Normal Cabinet service resumes with jobs for the boys . . . again
OPINION:The manner in which Joan Burton was treated exposes the hypocrisy of politics
THE SHAFTING of Joan Burton proves it. We have gender apartheid in Irish politics. The country is once again to be run by Irish men with brass necks and brass balls.
Burton should have been made Minister for Public Expenditure and Reform. She was not. Why? Because a man wanted the job.
Not a better qualified man. Not even an equally qualified man. Burton, an accountant, has been Labour’s finance spokeswoman for nine years. She is tough, not least because she’s taken part in far too many meetings at which she was the only woman. Brendan Howlin has no significant experience of finance, but he’s a man. A safe pair of balls.
Smug Leo Varadkar shrugged off questions about the abysmal gender imbalance of the new Cabinet, claiming that the problem was there weren’t enough women from which to choose. The percentage of women on the Government benches is 17 per cent. The percentage of women as Ministers is worse, at 13 per cent, two women out of 15. Just four out of 15 junior ministries have gone to women.
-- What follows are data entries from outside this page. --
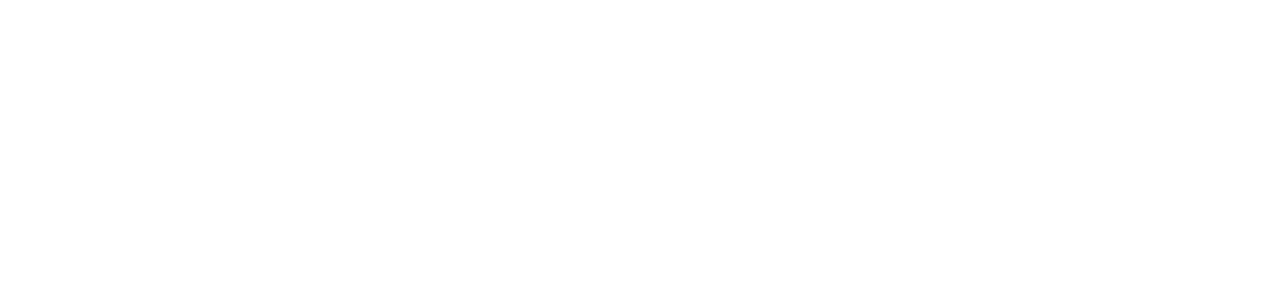
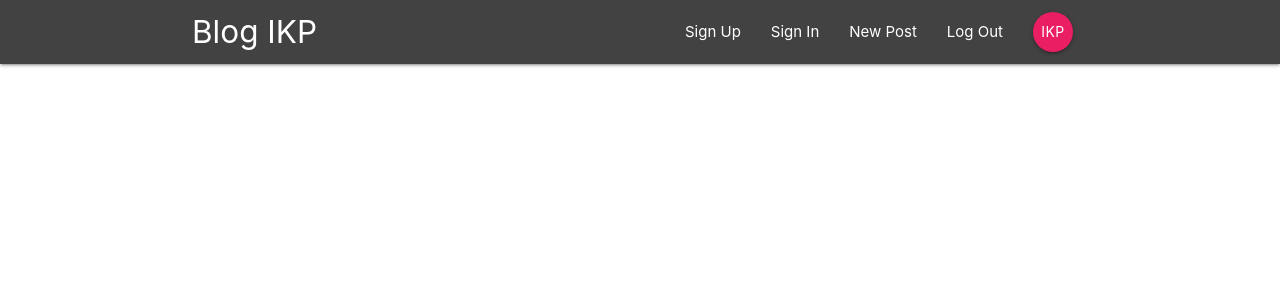
Before and after one commit to sugih28/blog, a React (Create React App) app: page / in a window 1280 px wide. Shown: the top 300 px of the page. Built offline with nearby package versions, Linux system fonts and the light colour scheme.

Commit message:
add Navbar

```diff
--- a/src/App.js
+++ b/src/App.js
@@ -1,10 +1,14 @@
 import React from 'react';
+import Navbar from './components/layout/Navbar'
+import {BrowserRouter, Route} from 'react-router-dom'
 
 function App() {
   return (
-    <div className="App">
-
-    </div>
+    <BrowserRouter>
+      <div className="App">
+        <Navbar />
+      </div>
+    </BrowserRouter>
   );
 }
 
--- /dev/null
+++ b/src/components/layout/Navbar.js
@@ -0,0 +1,18 @@
+import React from 'react'
+import SignInLink from './SignInLink'
+import SignOutLink from './SignOutLink'
+import {Link} from 'react-router-dom'
+
+function Navbar() {
+    return (
+        <nav className="nav-wrapper grey darken-3">
+            <div className="container">
+                <Link to="/" className="brand-logo">Blog IKP</Link>
+                <SignInLink />
+                <SignOutLink />
+            </div>
+        </nav>
+    )
+}
+
+export default Navbar
--- /dev/null
+++ b/src/components/layout/SignInLink.js
@@ -0,0 +1,14 @@
+import React from 'react';
+import { NavLink } from 'react-router-dom';
+
+const SignInLink = () => {
+    return (
+        <ul className="right">
+            <li><NavLink to='/post/create'>New Post</NavLink></li>
+            <li><NavLink to='/logout'>Log Out</NavLink></li>
+            <li><NavLink to='/user' className="btn btn-floating pink">IKP</NavLink></li>
+        </ul>
+    )
+}
+
+export default SignInLink;
--- /dev/null
+++ b/src/components/layout/SignOutLink.js
@@ -0,0 +1,13 @@
+import React from 'react';
+import { NavLink } from 'react-router-dom';
+
+const SignOutLink = () => {
+    return (
+        <ul className="right">
+            <li><NavLink to='/signup'>Sign Up</NavLink></li>
+            <li><NavLink to='/signin'>Sign In</NavLink></li>
+        </ul>
+    )
+}
+
+export default SignOutLink;
```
Róisín Shortall is a seasoned politician and got a huge vote in the election. Jan O’Sullivan has been impressive as Labour’s health spokeswoman but both have been given junior rather than senior ministries. Why? Because there were bearers of balls who wanted the big jobs.
The appointment of Frances Fitzgerald as a Minister is welcome, and it is important that we start taking the rights of children seriously. Asked if it wasn’t stereotypical, Ruairí Quinn said lamely that “women know more about children than men because they spend more time with them”.
Yes, we do. Our Constitution still states that women’s duties are in the home. Women were banished upon marriage from paid employment until the EU insisted in 1974 that this stop. We campaigned for decades to get access to contraception.
Successive governments which have never been less than 86 per cent male have maintained a system that has the lowest state support for childcare in the developed world, which offers no paid paternity leave and in which women are paid less than men. Childcare workers are poorly paid, and mostly women. So, yes, Ruairí, we do.
For that matter, women are the primary users of health services and women make up a majority of frontline health workers. Jan O’Sullivan the health ministry? More women than men are teachers. Did Quinn demur in favour of a woman when offered Education?
In 2009, an Oireachtas report clearly delineated the exclusion of women from Irish politics and the measures needed to bring about change. The political parties agreed that such change was necessary. Yet in 74 per cent of constituencies, Fianna Fáil put no women candidates forward, in 65 per cent Fine Gael put none forward, and in 58 per cent, Labour put none forward.
The Cabinet of the 31st Dáil was chosen by men who, whatever their protestations, are biased against women. It was jobs for the boys all over again.
The National Women’s Council will campaign to ensure this never happens again. We could do with a minister for women’s equality but for now, we welcome Kathleen Lynch as the Minister of State with responsibility for equality. She will be well able for the men with brass necks and brass balls. She will have to be.
Susan McKay is director of the National Women’s Council